About Horizon 2020 Programme
Horizon 2020 is the biggest EU Research and Innovation program ever with nearly EUR80 billion of funding available over seven years (2014 to 2020). It promises more breakthroughs, discoveries and world-firsts by taking great ideas from the lab to the market. The project is funded as part of societal challenges "personalizing health and care" in a specific call about innovative treatments and technologies. New therapies, such as gene or cell therapies, often require technological innovation in the form of development of specific component tools and techniques such as isolation and multiplication of a cell or development of a scaffold, delivery of the therapy to the patient and for following-up the effect of the therapy in the patient. In particular, achieving therapeutic scale production and GMP standards at reasonable cost is often underestimated. The European Union aims to improve the development of advanced methods and devices for targeted and controlled delivery, and to bring these innovative treatments to the patient.

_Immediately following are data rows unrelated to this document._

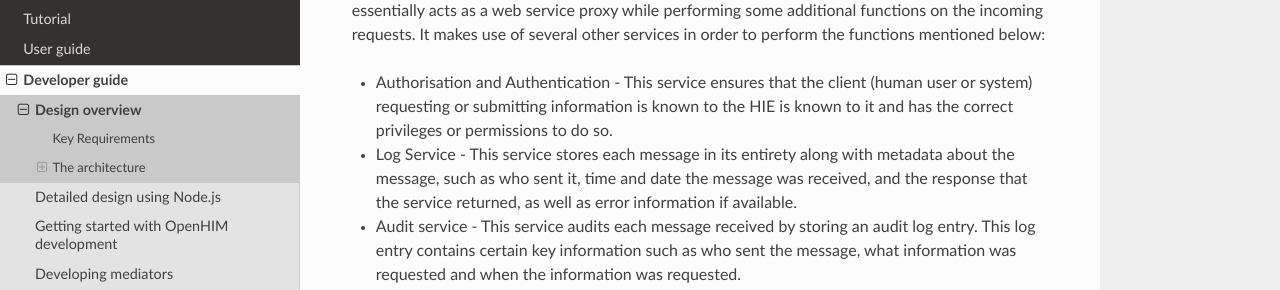
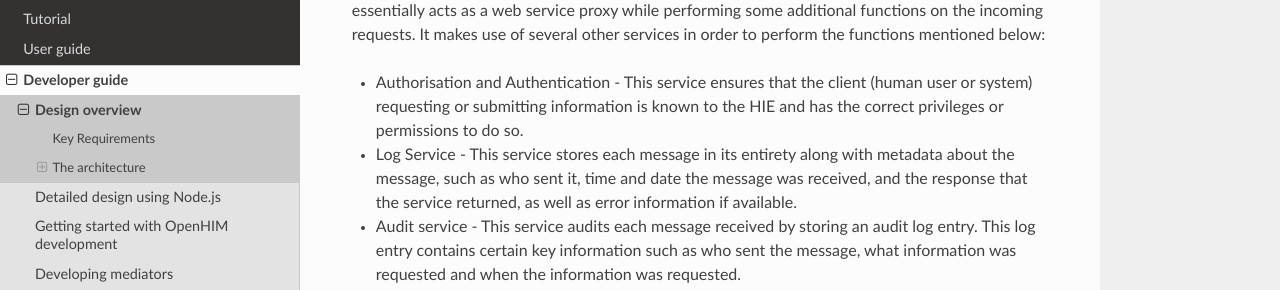
Before and after one commit to jembi/openhim-core-js, a Sphinx documentation site: the page built from docs/dev-guide/design-overview.md, in a window 1280 px wide and 900 px high, scrolled down 1399 px. Shown: the part 185-475 px from the top of the window. Built offline with Sphinx 7.4.7 and the Read the Docs theme 2.0.0, drawn with Linux system fonts in a browser that asks for light colours; pages that are not in the unit, such as notebooks, are missing from menus.

Commit message:
Update design-overview.md

```diff
--- a/docs/dev-guide/design-overview.md
+++ b/docs/dev-guide/design-overview.md
@@ -34,7 +34,7 @@ The core provides the key functions and services required for an interoperabilit
 
 This component can be thought of as the entry point into the HIE. It provides some common mundane services so that other domain services don't have to implement these. This component essentially acts as a web service proxy while performing some additional functions on the incoming requests. It makes use of several other services in order to perform the functions mentioned below:
 
-* Authorisation and Authentication - This service ensures that the client (human user or system) requesting or submitting information is known to the HIE is known to it and has the correct privileges or permissions to do so.
+* Authorisation and Authentication - This service ensures that the client (human user or system) requesting or submitting information is known to the HIE and has the correct privileges or permissions to do so.
 * Log Service - This service stores each message in its entirety along with metadata about the message, such as who sent it, time and date the message was received, and the response that the service returned, as well as error information if available.
 * Audit service - This service audits each message received by storing an audit log entry. This log entry contains certain key information such as who sent the message, what information was requested and when the information was requested.
 * Basic Routing - A routing mechanism that routes requests received to the correct upstream service. The router makes use of a publish and subscribe pattern so that messages can be routed to multiple interested parties. This allows for the secondary use of the messages received by the system. For example, an encounter message could be routed to the Shared Health Record (SHR) as well as an aggregation service where they could be aggregated and submitted to an aggregate data store such as a data warehouse.
```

HemAcure is the name of the consortium developing a product for hemophilia A. This project has received funding from the European Union's Horizon 2020 research and innovation program under grant agreement No 667421. The consortium members include the University Hospital Wurzburg (Coordinating Institute), IMS - Integrierte Management Systeme in Heppenheim, Germany, Universita del Piemonte Orientale "Amedeo Avogadro," Loughborough University, GABO:mi Gesellschaft für Ablauforganisation: milliarium mbH & Co. and Sernova Corp. The main objective of the HemAcure project is to develop and refine the tools and technologies for a novel ex vivo prepared cell based therapy within Sernova's prevascularized Cell Pouch to treat this bleeding disorder that should ultimately lead to improved quality of life of the patients.
Sernova Corp is a clinical stage regenerative medicine Company developing medical technologies for the treatment of chronic debilitating metabolic diseases such as diabetes, blood disorders including hemophilia and other diseases treated through replacement of proteins or hormones missing or in short supply within the body. Sernova is developing the Cell Pouch™, an implantable medical device and therapeutic cells (donor, xenogeneic or stem cell derived therapeutic cells) which then release proteins and/or hormones as required.